What this task involves: Would you print the records as they stand, down to the last character?
===== Given records =====
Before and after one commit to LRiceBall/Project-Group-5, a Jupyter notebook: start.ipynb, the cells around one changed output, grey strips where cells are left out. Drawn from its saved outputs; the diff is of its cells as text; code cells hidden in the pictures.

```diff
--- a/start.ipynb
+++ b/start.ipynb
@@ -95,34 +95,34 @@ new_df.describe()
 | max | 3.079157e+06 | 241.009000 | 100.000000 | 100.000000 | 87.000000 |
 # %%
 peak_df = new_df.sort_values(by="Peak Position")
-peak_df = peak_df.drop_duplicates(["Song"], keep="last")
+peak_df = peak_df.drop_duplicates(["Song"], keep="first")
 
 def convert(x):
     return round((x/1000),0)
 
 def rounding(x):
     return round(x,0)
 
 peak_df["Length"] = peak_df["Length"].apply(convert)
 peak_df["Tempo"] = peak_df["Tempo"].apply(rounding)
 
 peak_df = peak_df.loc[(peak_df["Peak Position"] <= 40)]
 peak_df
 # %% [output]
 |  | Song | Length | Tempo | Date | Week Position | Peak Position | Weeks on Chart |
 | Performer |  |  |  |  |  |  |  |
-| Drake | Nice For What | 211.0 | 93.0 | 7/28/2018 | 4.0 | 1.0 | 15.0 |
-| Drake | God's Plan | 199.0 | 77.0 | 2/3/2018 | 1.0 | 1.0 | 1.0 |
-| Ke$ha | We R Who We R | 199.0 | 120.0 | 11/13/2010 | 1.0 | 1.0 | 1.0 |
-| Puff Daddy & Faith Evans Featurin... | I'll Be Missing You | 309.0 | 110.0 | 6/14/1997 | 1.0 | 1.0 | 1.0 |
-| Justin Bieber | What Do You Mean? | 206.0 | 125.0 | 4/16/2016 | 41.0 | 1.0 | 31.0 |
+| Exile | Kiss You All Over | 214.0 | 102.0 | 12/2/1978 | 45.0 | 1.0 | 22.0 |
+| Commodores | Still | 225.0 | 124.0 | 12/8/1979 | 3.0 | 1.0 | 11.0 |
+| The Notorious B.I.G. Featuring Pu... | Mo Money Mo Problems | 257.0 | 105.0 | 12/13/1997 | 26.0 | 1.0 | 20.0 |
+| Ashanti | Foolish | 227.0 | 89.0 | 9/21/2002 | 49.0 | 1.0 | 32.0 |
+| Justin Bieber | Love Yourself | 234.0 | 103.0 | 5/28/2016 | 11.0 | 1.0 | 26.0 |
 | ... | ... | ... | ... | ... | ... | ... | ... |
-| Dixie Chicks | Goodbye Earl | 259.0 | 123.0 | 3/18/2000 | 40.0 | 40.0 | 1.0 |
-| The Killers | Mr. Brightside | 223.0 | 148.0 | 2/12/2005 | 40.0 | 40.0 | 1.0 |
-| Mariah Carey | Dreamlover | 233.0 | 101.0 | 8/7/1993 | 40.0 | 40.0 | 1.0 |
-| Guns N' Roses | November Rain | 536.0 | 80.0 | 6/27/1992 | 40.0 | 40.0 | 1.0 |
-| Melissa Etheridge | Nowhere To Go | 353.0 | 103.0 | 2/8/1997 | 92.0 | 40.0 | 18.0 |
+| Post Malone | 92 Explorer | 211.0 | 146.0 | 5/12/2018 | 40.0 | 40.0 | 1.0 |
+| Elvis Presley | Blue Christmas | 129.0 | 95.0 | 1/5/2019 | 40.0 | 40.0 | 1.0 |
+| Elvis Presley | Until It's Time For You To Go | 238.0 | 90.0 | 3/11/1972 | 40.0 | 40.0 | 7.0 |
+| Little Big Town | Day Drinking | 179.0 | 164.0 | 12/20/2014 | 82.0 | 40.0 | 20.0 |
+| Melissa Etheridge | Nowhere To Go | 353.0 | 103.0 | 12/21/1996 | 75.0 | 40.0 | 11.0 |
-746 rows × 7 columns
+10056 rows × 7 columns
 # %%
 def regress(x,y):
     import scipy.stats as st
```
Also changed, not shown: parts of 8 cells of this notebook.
=====
Output for this task:
Before and after one commit to LRiceBall/Project-Group-5, a Jupyter notebook: start.ipynb, the cells around one changed output, grey strips where cells are left out. Drawn from its saved outputs; the diff is of its cells as text; code cells hidden in the pictures.

```diff
--- a/start.ipynb
+++ b/start.ipynb
@@ -95,34 +95,34 @@ new_df.describe()
 | max | 3.079157e+06 | 241.009000 | 100.000000 | 100.000000 | 87.000000 |
 # %%
 peak_df = new_df.sort_values(by="Peak Position")
-peak_df = peak_df.drop_duplicates(["Song"], keep="last")
+peak_df = peak_df.drop_duplicates(["Song"], keep="first")
 
 def convert(x):
     return round((x/1000),0)
 
 def rounding(x):
     return round(x,0)
 
 peak_df["Length"] = peak_df["Length"].apply(convert)
 peak_df["Tempo"] = peak_df["Tempo"].apply(rounding)
 
 peak_df = peak_df.loc[(peak_df["Peak Position"] <= 40)]
 peak_df
 # %% [output]
 |  | Song | Length | Tempo | Date | Week Position | Peak Position | Weeks on Chart |
 | Performer |  |  |  |  |  |  |  |
-| Drake | Nice For What | 211.0 | 93.0 | 7/28/2018 | 4.0 | 1.0 | 15.0 |
-| Drake | God's Plan | 199.0 | 77.0 | 2/3/2018 | 1.0 | 1.0 | 1.0 |
-| Ke$ha | We R Who We R | 199.0 | 120.0 | 11/13/2010 | 1.0 | 1.0 | 1.0 |
-| Puff Daddy & Faith Evans Featurin... | I'll Be Missing You | 309.0 | 110.0 | 6/14/1997 | 1.0 | 1.0 | 1.0 |
-| Justin Bieber | What Do You Mean? | 206.0 | 125.0 | 4/16/2016 | 41.0 | 1.0 | 31.0 |
+| Exile | Kiss You All Over | 214.0 | 102.0 | 12/2/1978 | 45.0 | 1.0 | 22.0 |
+| Commodores | Still | 225.0 | 124.0 | 12/8/1979 | 3.0 | 1.0 | 11.0 |
+| The Notorious B.I.G. Featuring Pu... | Mo Money Mo Problems | 257.0 | 105.0 | 12/13/1997 | 26.0 | 1.0 | 20.0 |
+| Ashanti | Foolish | 227.0 | 89.0 | 9/21/2002 | 49.0 | 1.0 | 32.0 |
+| Justin Bieber | Love Yourself | 234.0 | 103.0 | 5/28/2016 | 11.0 | 1.0 | 26.0 |
 | ... | ... | ... | ... | ... | ... | ... | ... |
-| Dixie Chicks | Goodbye Earl | 259.0 | 123.0 | 3/18/2000 | 40.0 | 40.0 | 1.0 |
-| The Killers | Mr. Brightside | 223.0 | 148.0 | 2/12/2005 | 40.0 | 40.0 | 1.0 |
-| Mariah Carey | Dreamlover | 233.0 | 101.0 | 8/7/1993 | 40.0 | 40.0 | 1.0 |
-| Guns N' Roses | November Rain | 536.0 | 80.0 | 6/27/1992 | 40.0 | 40.0 | 1.0 |
-| Melissa Etheridge | Nowhere To Go | 353.0 | 103.0 | 2/8/1997 | 92.0 | 40.0 | 18.0 |
+| Post Malone | 92 Explorer | 211.0 | 146.0 | 5/12/2018 | 40.0 | 40.0 | 1.0 |
+| Elvis Presley | Blue Christmas | 129.0 | 95.0 | 1/5/2019 | 40.0 | 40.0 | 1.0 |
+| Elvis Presley | Until It's Time For You To Go | 238.0 | 90.0 | 3/11/1972 | 40.0 | 40.0 | 7.0 |
+| Little Big Town | Day Drinking | 179.0 | 164.0 | 12/20/2014 | 82.0 | 40.0 | 20.0 |
+| Melissa Etheridge | Nowhere To Go | 353.0 | 103.0 | 12/21/1996 | 75.0 | 40.0 | 11.0 |
-746 rows × 7 columns
+10056 rows × 7 columns
 # %%
 def regress(x,y):
     import scipy.stats as st
```
Also changed, not shown: parts of 8 cells of this notebook.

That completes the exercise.